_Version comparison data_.
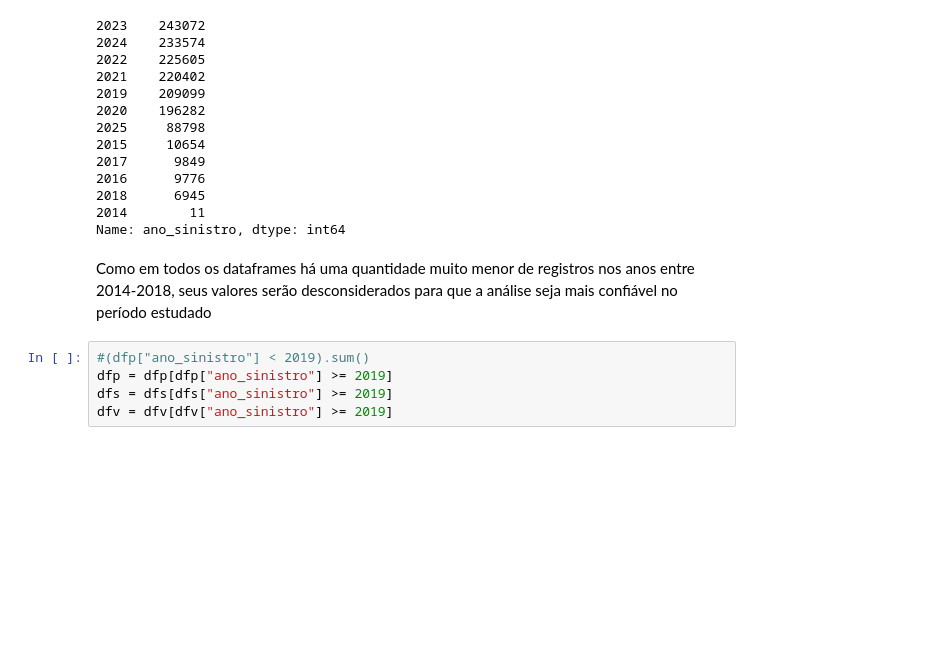
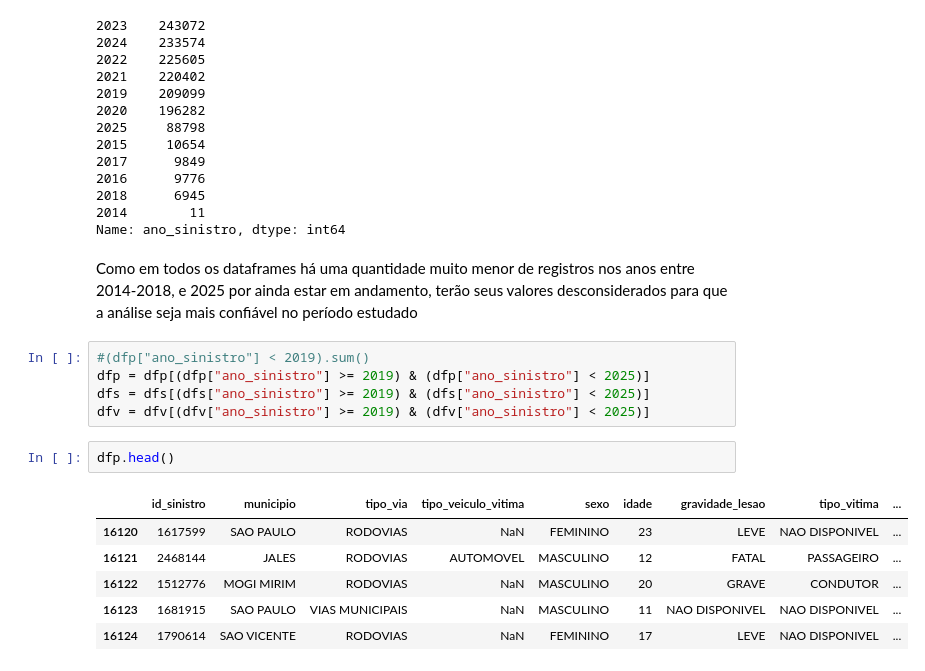
Before and after one commit to Enzzx/CityAccidentAnalysis, a Jupyter notebook: notebook/data-analysis.ipynb, the cells around one changed output. Saved outputs shown, nothing was run; the diff lists cells and outputs as text; blank space fills up the shorter version.

```diff
--- a/notebook/data-analysis.ipynb
+++ b/notebook/data-analysis.ipynb
@@ -24,9 +25,18 @@ dfv["ano_sinistro"].value_counts()
 2014        11
 Name: ano_sinistro, dtype: int64
 # %% [markdown]
-Como em todos os dataframes há uma quantidade muito menor de registros nos anos entre 2014-2018, seus valores serão desconsiderados para que a análise seja mais confiável no período estudado
+Como em todos os dataframes há uma quantidade muito menor de registros nos anos entre 2014-2018, e 2025 por ainda estar em andamento, terão seus valores desconsiderados para que a análise seja mais confiável no período estudado
 # %%
 #(dfp["ano_sinistro"] < 2019).sum()
-dfp = dfp[dfp["ano_sinistro"] >= 2019]
-dfs = dfs[dfs["ano_sinistro"] >= 2019]
-dfv = dfv[dfv["ano_sinistro"] >= 2019]
+dfp = dfp[(dfp["ano_sinistro"] >= 2019) & (dfp["ano_sinistro"] < 2025)]
+dfs = dfs[(dfs["ano_sinistro"] >= 2019) & (dfs["ano_sinistro"] < 2025)]
+dfv = dfv[(dfv["ano_sinistro"] >= 2019) & (dfv["ano_sinistro"] < 2025)]
+# %%
+dfp.head()
+# %% [output]
+|  | id_sinistro | municipio | tipo_via | tipo_veiculo_vitima | sexo | idade | gravidade_lesao | tipo_vitima | ... |
+| 16120 | 1617599 | SAO PAULO | RODOVIAS | NaN | FEMININO | 23 | LEVE | NAO DISPONIVEL | ... |
+| 16121 | 2468144 | JALES | RODOVIAS | AUTOMOVEL | MASCULINO | 12 | FATAL | PASSAGEIRO | ... |
+| 16122 | 1512776 | MOGI MIRIM | RODOVIAS | NaN | MASCULINO | 20 | GRAVE | CONDUTOR | ... |
+| 16123 | 1681915 | SAO PAULO | VIAS MUNICIPAIS | NaN | MASCULINO | 11 | NAO DISPONIVEL | NAO DISPONIVEL | ... |
+| 16124 | 1790614 | SAO VICENTE | RODOVIAS | NaN | FEMININO | 17 | LEVE | NAO DISPONIVEL | ... |
```
Also changed, not shown: parts of 13 cells of this notebook, 1 other file.
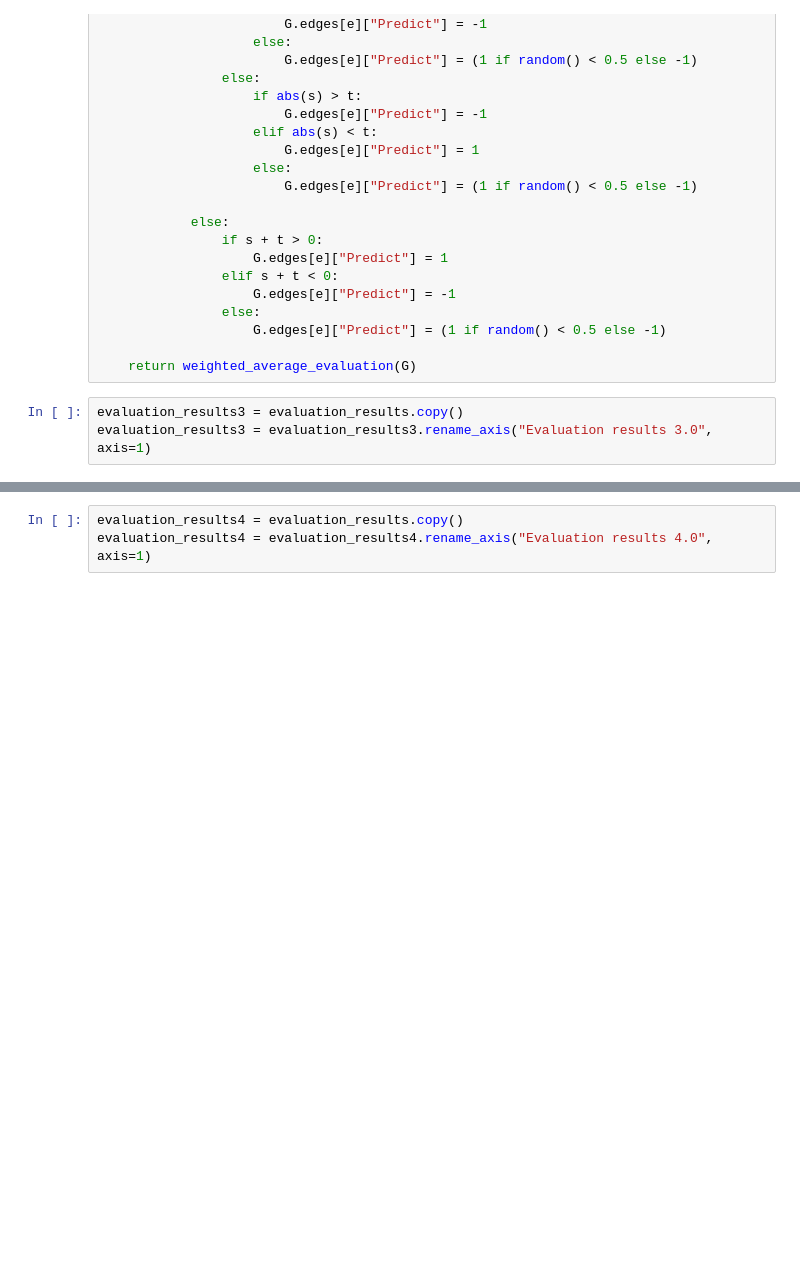
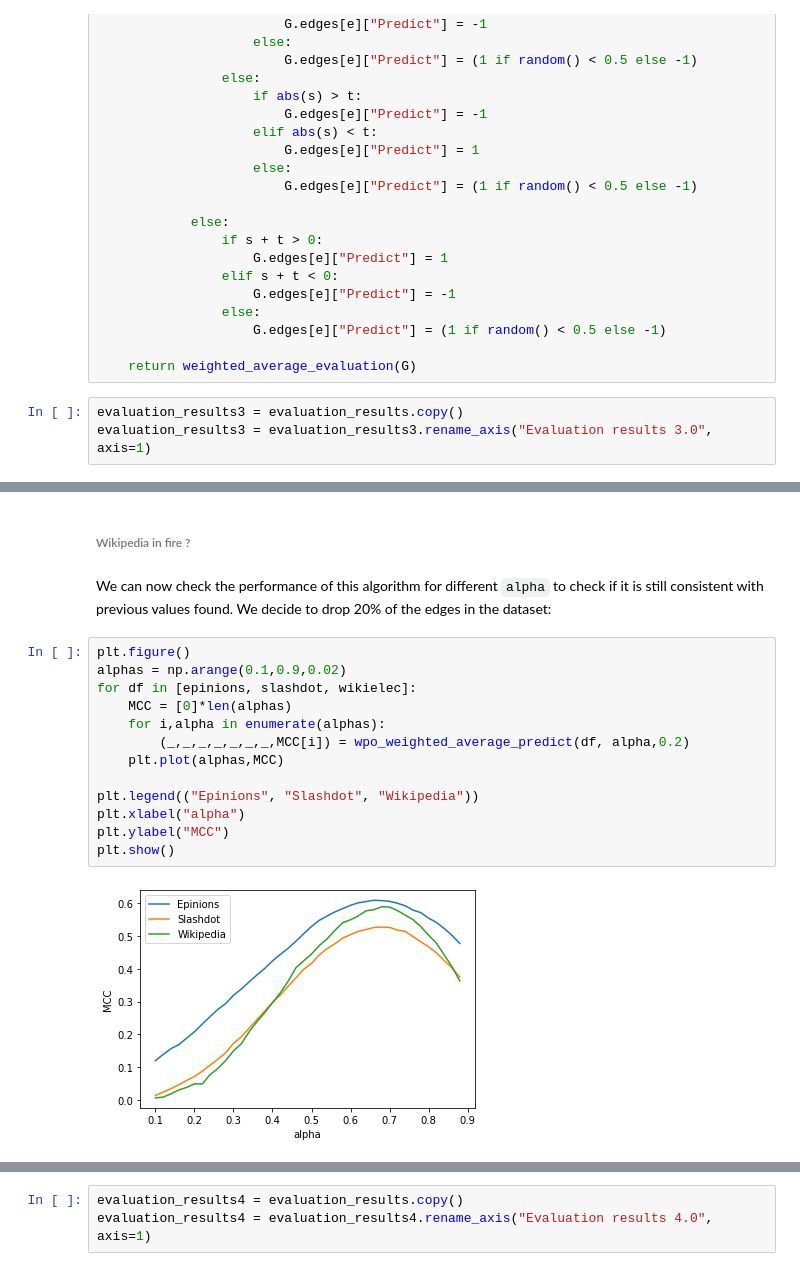
Before and after one commit to epfl-ada/ada-2020-project-milestone-p3-p3_daddario, a Jupyter notebook: creative_extension.ipynb, the cells around one changed output, grey strips where cells are left out. Saved outputs shown, nothing was run; the diff lists cells and outputs as text; blank space fills up the shorter version.

```diff
--- a/creative_extension.ipynb
+++ b/creative_extension.ipynb
@@ -636 +649,20 @@ def wpo_weighted_average_predict(dataframe, alpha, test_percent):
     return weighted_average_evaluation(G_unknown)
+# %% [markdown]
+###### Wikipedia in fire ?
+# %% [markdown]
+We can now check the performance of this algorithm for different `alpha` to check if it is still consistent with previous values found. We decide to drop 20% of the edges in the dataset:
+# %%
+plt.figure()
+alphas = np.arange(0.1,0.9,0.02)
+for df in [epinions, slashdot, wikielec]:
+    MCC = [0]*len(alphas)
+    for i,alpha in enumerate(alphas):
+        (_,_,_,_,_,_,_,MCC[i]) = wpo_weighted_average_predict(df, alpha,0.2)
+    plt.plot(alphas,MCC)
+
+plt.legend(("Epinions", "Slashdot", "Wikipedia"))
+plt.xlabel("alpha")
+plt.ylabel("MCC")
+plt.show()
+# %% [output]
+[figure, added]
```
Also changed, not shown: parts of 74 cells of this notebook.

_Goal of the exercise_.
Where the data contains images, drop them and print the rest exactly.

_Answer area_.
Before and after one commit to Enzzx/CityAccidentAnalysis, a Jupyter notebook: notebook/data-analysis.ipynb, the cells around one changed output. Saved outputs shown, nothing was run; the diff lists cells and outputs as text; blank space fills up the shorter version.

```diff
--- a/notebook/data-analysis.ipynb
+++ b/notebook/data-analysis.ipynb
@@ -24,9 +25,18 @@ dfv["ano_sinistro"].value_counts()
 2014        11
 Name: ano_sinistro, dtype: int64
 # %% [markdown]
-Como em todos os dataframes há uma quantidade muito menor de registros nos anos entre 2014-2018, seus valores serão desconsiderados para que a análise seja mais confiável no período estudado
+Como em todos os dataframes há uma quantidade muito menor de registros nos anos entre 2014-2018, e 2025 por ainda estar em andamento, terão seus valores desconsiderados para que a análise seja mais confiável no período estudado
 # %%
 #(dfp["ano_sinistro"] < 2019).sum()
-dfp = dfp[dfp["ano_sinistro"] >= 2019]
-dfs = dfs[dfs["ano_sinistro"] >= 2019]
-dfv = dfv[dfv["ano_sinistro"] >= 2019]
+dfp = dfp[(dfp["ano_sinistro"] >= 2019) & (dfp["ano_sinistro"] < 2025)]
+dfs = dfs[(dfs["ano_sinistro"] >= 2019) & (dfs["ano_sinistro"] < 2025)]
+dfv = dfv[(dfv["ano_sinistro"] >= 2019) & (dfv["ano_sinistro"] < 2025)]
+# %%
+dfp.head()
+# %% [output]
+|  | id_sinistro | municipio | tipo_via | tipo_veiculo_vitima | sexo | idade | gravidade_lesao | tipo_vitima | ... |
+| 16120 | 1617599 | SAO PAULO | RODOVIAS | NaN | FEMININO | 23 | LEVE | NAO DISPONIVEL | ... |
+| 16121 | 2468144 | JALES | RODOVIAS | AUTOMOVEL | MASCULINO | 12 | FATAL | PASSAGEIRO | ... |
+| 16122 | 1512776 | MOGI MIRIM | RODOVIAS | NaN | MASCULINO | 20 | GRAVE | CONDUTOR | ... |
+| 16123 | 1681915 | SAO PAULO | VIAS MUNICIPAIS | NaN | MASCULINO | 11 | NAO DISPONIVEL | NAO DISPONIVEL | ... |
+| 16124 | 1790614 | SAO VICENTE | RODOVIAS | NaN | FEMININO | 17 | LEVE | NAO DISPONIVEL | ... |
```
Also changed, not shown: parts of 13 cells of this notebook, 1 other file.
Before and after one commit to epfl-ada/ada-2020-project-milestone-p3-p3_daddario, a Jupyter notebook: creative_extension.ipynb, the cells around one changed output, grey strips where cells are left out. Saved outputs shown, nothing was run; the diff lists cells and outputs as text; blank space fills up the shorter version.

```diff
--- a/creative_extension.ipynb
+++ b/creative_extension.ipynb
@@ -636 +649,20 @@ def wpo_weighted_average_predict(dataframe, alpha, test_percent):
     return weighted_average_evaluation(G_unknown)
+# %% [markdown]
+###### Wikipedia in fire ?
+# %% [markdown]
+We can now check the performance of this algorithm for different `alpha` to check if it is still consistent with previous values found. We decide to drop 20% of the edges in the dataset:
+# %%
+plt.figure()
+alphas = np.arange(0.1,0.9,0.02)
+for df in [epinions, slashdot, wikielec]:
+    MCC = [0]*len(alphas)
+    for i,alpha in enumerate(alphas):
+        (_,_,_,_,_,_,_,MCC[i]) = wpo_weighted_average_predict(df, alpha,0.2)
+    plt.plot(alphas,MCC)
+
+plt.legend(("Epinions", "Slashdot", "Wikipedia"))
+plt.xlabel("alpha")
+plt.ylabel("MCC")
+plt.show()
+# %% [output]
+[figure, added]
```
Also changed, not shown: parts of 74 cells of this notebook.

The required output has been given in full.